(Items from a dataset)
-*-*-

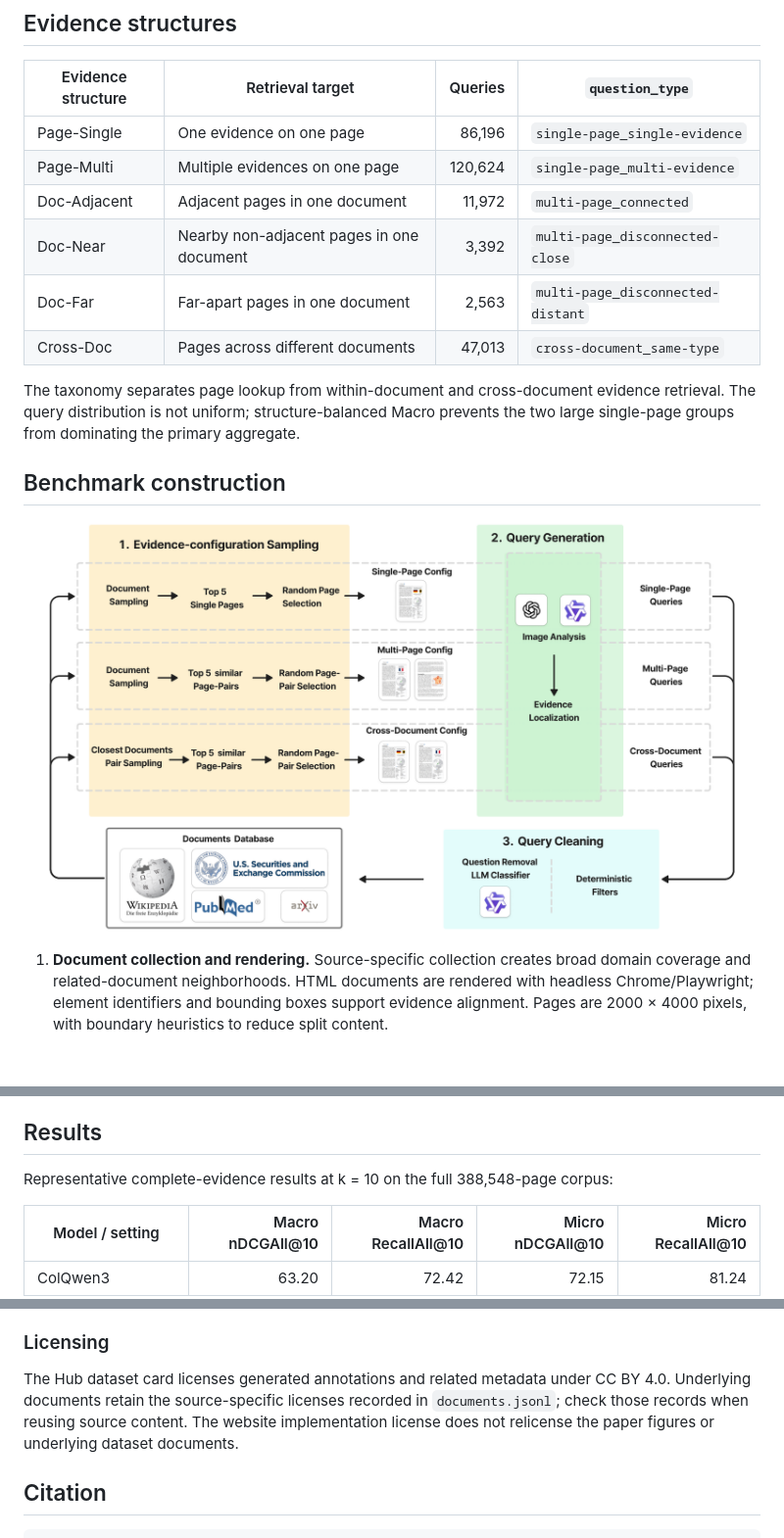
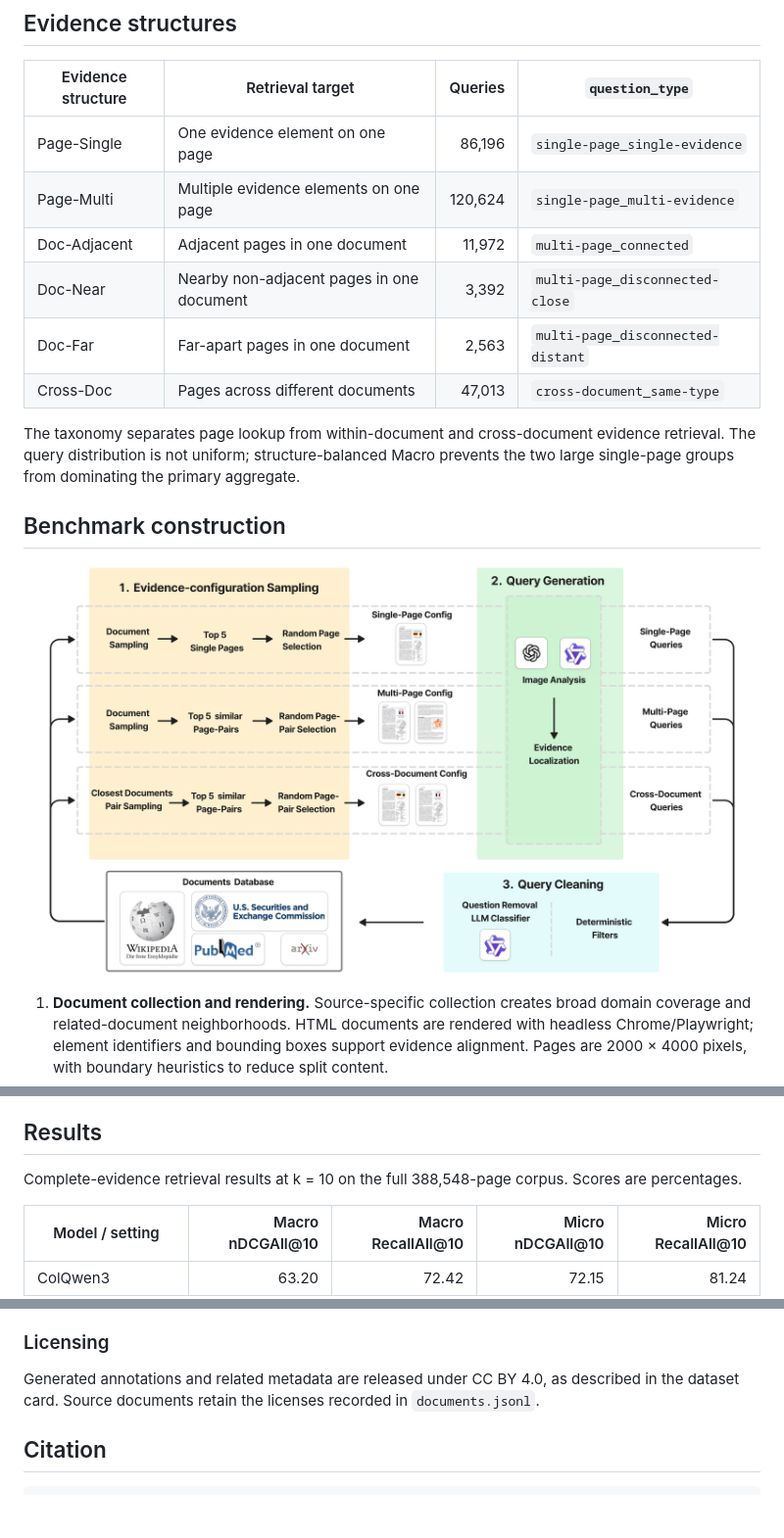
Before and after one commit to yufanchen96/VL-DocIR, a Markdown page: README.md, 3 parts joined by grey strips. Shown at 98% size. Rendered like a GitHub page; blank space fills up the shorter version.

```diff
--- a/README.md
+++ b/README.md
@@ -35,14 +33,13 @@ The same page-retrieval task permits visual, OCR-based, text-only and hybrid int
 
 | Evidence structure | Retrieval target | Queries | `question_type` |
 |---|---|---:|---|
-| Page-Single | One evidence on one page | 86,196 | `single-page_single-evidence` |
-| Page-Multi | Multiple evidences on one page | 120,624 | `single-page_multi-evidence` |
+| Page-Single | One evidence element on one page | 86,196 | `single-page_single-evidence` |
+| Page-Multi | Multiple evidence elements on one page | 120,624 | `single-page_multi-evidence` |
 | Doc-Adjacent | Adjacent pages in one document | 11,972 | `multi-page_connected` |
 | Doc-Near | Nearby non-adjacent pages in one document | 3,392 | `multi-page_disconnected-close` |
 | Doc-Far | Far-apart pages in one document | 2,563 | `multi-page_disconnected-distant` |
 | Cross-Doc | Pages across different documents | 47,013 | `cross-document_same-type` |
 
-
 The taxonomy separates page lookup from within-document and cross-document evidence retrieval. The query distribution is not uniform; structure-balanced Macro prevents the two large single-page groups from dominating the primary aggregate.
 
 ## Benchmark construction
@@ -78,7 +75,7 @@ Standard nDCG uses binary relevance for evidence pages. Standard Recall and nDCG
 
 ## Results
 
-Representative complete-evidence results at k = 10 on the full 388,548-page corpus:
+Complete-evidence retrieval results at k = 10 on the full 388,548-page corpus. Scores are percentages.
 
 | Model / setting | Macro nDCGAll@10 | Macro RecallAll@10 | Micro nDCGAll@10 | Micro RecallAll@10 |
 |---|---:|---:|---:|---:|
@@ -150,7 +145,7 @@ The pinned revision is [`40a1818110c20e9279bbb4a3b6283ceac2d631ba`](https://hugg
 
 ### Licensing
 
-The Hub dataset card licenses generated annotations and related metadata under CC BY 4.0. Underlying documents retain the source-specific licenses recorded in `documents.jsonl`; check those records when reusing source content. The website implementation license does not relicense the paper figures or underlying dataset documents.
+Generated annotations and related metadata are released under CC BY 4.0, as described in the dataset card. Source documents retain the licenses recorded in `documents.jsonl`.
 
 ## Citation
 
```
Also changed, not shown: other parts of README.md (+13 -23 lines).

-*-*-

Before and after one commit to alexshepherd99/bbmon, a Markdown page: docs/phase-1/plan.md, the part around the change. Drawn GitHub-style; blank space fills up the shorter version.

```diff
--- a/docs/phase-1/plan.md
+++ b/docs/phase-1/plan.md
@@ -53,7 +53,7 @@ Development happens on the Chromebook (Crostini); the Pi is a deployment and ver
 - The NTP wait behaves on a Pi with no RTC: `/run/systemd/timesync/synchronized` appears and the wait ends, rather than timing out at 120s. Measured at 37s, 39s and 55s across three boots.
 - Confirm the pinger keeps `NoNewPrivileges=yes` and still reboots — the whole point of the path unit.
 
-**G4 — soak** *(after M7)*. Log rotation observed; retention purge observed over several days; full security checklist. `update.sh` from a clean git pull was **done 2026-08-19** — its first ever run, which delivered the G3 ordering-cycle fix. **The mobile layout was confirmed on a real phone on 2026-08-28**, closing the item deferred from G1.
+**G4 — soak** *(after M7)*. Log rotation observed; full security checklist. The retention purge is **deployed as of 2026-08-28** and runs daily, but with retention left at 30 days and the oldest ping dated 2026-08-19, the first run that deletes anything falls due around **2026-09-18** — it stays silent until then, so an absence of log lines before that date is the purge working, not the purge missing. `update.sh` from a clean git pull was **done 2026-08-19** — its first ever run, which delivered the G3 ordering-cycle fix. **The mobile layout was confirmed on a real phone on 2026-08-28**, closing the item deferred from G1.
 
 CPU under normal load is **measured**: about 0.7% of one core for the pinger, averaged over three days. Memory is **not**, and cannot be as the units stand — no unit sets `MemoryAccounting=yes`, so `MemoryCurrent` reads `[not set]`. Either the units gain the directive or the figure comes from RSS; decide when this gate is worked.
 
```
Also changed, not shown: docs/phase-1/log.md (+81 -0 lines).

-*-*-

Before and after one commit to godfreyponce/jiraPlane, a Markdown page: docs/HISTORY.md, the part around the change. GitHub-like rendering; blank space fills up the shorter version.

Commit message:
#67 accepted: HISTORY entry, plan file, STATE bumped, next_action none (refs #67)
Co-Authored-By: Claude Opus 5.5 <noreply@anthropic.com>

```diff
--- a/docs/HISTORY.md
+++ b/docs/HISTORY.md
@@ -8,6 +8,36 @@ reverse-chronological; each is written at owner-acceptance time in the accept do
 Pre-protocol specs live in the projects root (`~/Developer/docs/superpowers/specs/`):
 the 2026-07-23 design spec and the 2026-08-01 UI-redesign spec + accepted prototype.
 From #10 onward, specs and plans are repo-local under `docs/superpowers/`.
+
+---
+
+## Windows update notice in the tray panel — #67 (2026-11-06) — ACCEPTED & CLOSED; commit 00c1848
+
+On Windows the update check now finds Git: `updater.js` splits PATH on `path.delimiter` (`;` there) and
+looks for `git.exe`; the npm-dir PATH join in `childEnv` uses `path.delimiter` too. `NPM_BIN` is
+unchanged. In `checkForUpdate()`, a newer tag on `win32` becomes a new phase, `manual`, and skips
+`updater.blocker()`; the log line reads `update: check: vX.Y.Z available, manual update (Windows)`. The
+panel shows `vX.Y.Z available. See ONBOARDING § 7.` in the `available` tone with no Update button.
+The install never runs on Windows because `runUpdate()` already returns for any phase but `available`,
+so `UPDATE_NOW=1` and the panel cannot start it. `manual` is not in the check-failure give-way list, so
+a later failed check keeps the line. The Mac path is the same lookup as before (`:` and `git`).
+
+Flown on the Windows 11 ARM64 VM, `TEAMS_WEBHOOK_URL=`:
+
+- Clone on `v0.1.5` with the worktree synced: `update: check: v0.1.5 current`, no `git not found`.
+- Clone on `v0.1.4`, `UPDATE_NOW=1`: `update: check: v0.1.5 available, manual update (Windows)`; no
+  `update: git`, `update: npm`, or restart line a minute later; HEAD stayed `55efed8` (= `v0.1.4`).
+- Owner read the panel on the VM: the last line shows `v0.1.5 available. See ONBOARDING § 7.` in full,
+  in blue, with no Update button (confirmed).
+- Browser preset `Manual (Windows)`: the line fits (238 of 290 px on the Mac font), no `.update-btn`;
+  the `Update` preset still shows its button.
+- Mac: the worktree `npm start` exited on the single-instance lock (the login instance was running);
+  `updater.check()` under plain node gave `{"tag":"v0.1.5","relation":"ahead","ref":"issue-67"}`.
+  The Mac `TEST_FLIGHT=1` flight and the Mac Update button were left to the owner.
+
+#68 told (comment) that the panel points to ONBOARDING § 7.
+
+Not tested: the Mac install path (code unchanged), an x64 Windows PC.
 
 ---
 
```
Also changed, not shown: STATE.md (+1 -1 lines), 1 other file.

-*-*-

What you should do: Since only the total is wanted, work out how many lines of the data above contain "HISTORY" and state it alone.

Problem solution: 4